Just when Nigerians thought they have seen the last of fuel scarcity, queues resurfaced last weekend in Abuja and some northern states.
Indeed, the last fuel scarcity was arguably the worst in recent years. It went on for almost three months. It was a living hell for most Nigerians. People slept in fuel stations for days, and businesses and homes suffered. We also heard countless tales of people who were attacked by hoodlums at early hours in fuel stations losing valuables. We can’t afford to go down that route again.
The Nigerian National Petroleum Corporation ( NNPC) came up with all kinds of excuses till they ran out of them and just kept mum. When fuel queues resurfaced last weekend, the NNPC came with its usual super story that they have billions of fuel in storage but that has not stopped the queues. The queues are showing no sign of abating one week after.
The NNPC and oil marketers as usual have started trading blames. NNPC blamed the shortage on the insufficient lifting of products during last week’s long holidays. But the petroleum marketers association, IPMAN, said the shortage also had to do with the government’s indebtedness to its members.
The chairman of IPMAN, Kano State chapter, Bashir Dan-Mallam, urged Nigerians to brace for a more severe crisis in the coming days, saying the Nigerian Midstream and Downstream Petroleum Regulatory Authority (NMDPRA) had failed to pay marketers “bridging claims” of over N500 billion in nine months.
The persistent fuel scarcity is becoming embarrassing and shameful. When will this ever end?
The government should perish the thought of rehabilitating the refineries as we will just end up rehabilitating some few person’s pockets. The refineries should be sold.
It seems we are all waiting for the Dangote refinery to start to end this scarcity once and for all. To me, that is putting too much power in one man’s hands. We also need more modular refineries to take care of local consumption. States and regions collaborate to build refineries.
Moreover, fuel subsidy is draining the little resources of the country and this should stop. No government has been able to stop the subsidy because of fear of social unrest. Again apart from Lagos and Abuja, most states sell fuel above N165 per liter. In some states, fuel is as high as N250 in fuel stations. So who are you really subsidising?

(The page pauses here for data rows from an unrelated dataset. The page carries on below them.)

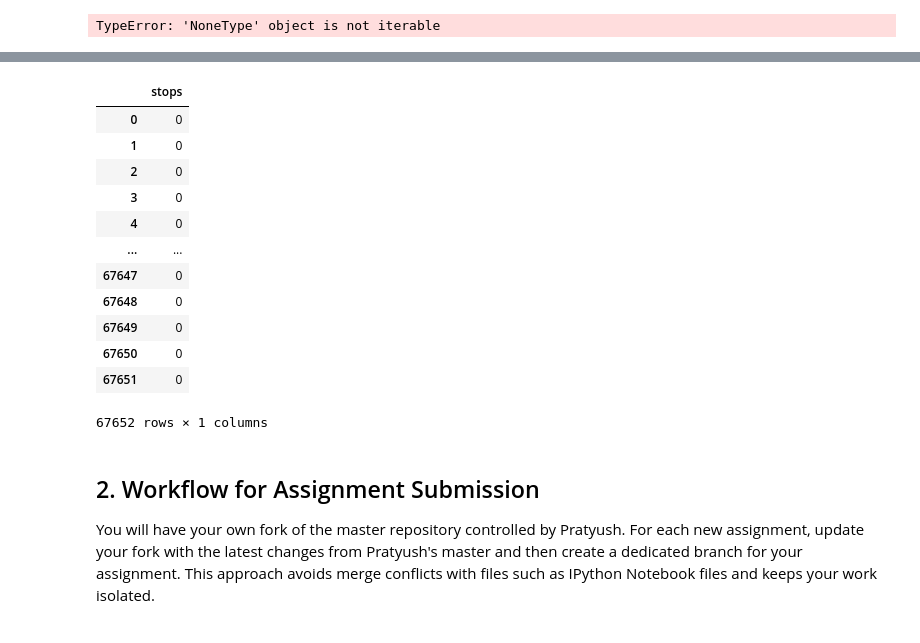
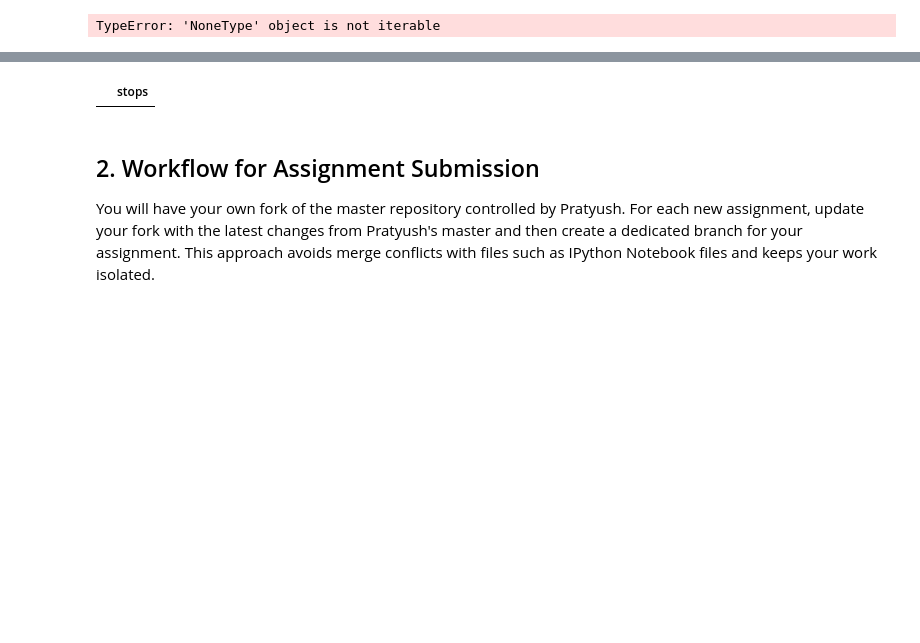
Before and after one commit to vivagrace/data_alchemy_assignments, a Jupyter notebook: Wk2_SQL.ipynb, the cells around one changed output, grey strips where cells are left out. Cells and saved outputs as stored; diff of their text form; code cells hidden in the pictures; blank space fills up the shorter version.

```diff
--- a/Wk2_SQL.ipynb
+++ b/Wk2_SQL.ipynb
@@ -458,23 +468,12 @@ commit;
 # %%
-check = """
+check2 = """
 select stops from routes
+where stops > 0
 """
-df = pd.read_sql_query(check, conn)
+df = pd.read_sql_query(check2, conn)
 df
 # %% [output]
 |  | stops |
-| 0 | 0 |
-| 1 | 0 |
-| 2 | 0 |
-| 3 | 0 |
-| 4 | 0 |
-| ... | ... |
-| 67647 | 0 |
-| 67648 | 0 |
-| 67649 | 0 |
-| 67650 | 0 |
-| 67651 | 0 |
-67652 rows × 1 columns
 # %% [markdown]
 ## 2. Workflow for Assignment Submission
 
```
Also changed, not shown: parts of 8 cells of this notebook, 1 other file.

It’s time the government takes some hard decisions. The perennial fuel scarcity has brought nothing but pain to Nigerians. Time to stop this nonsense.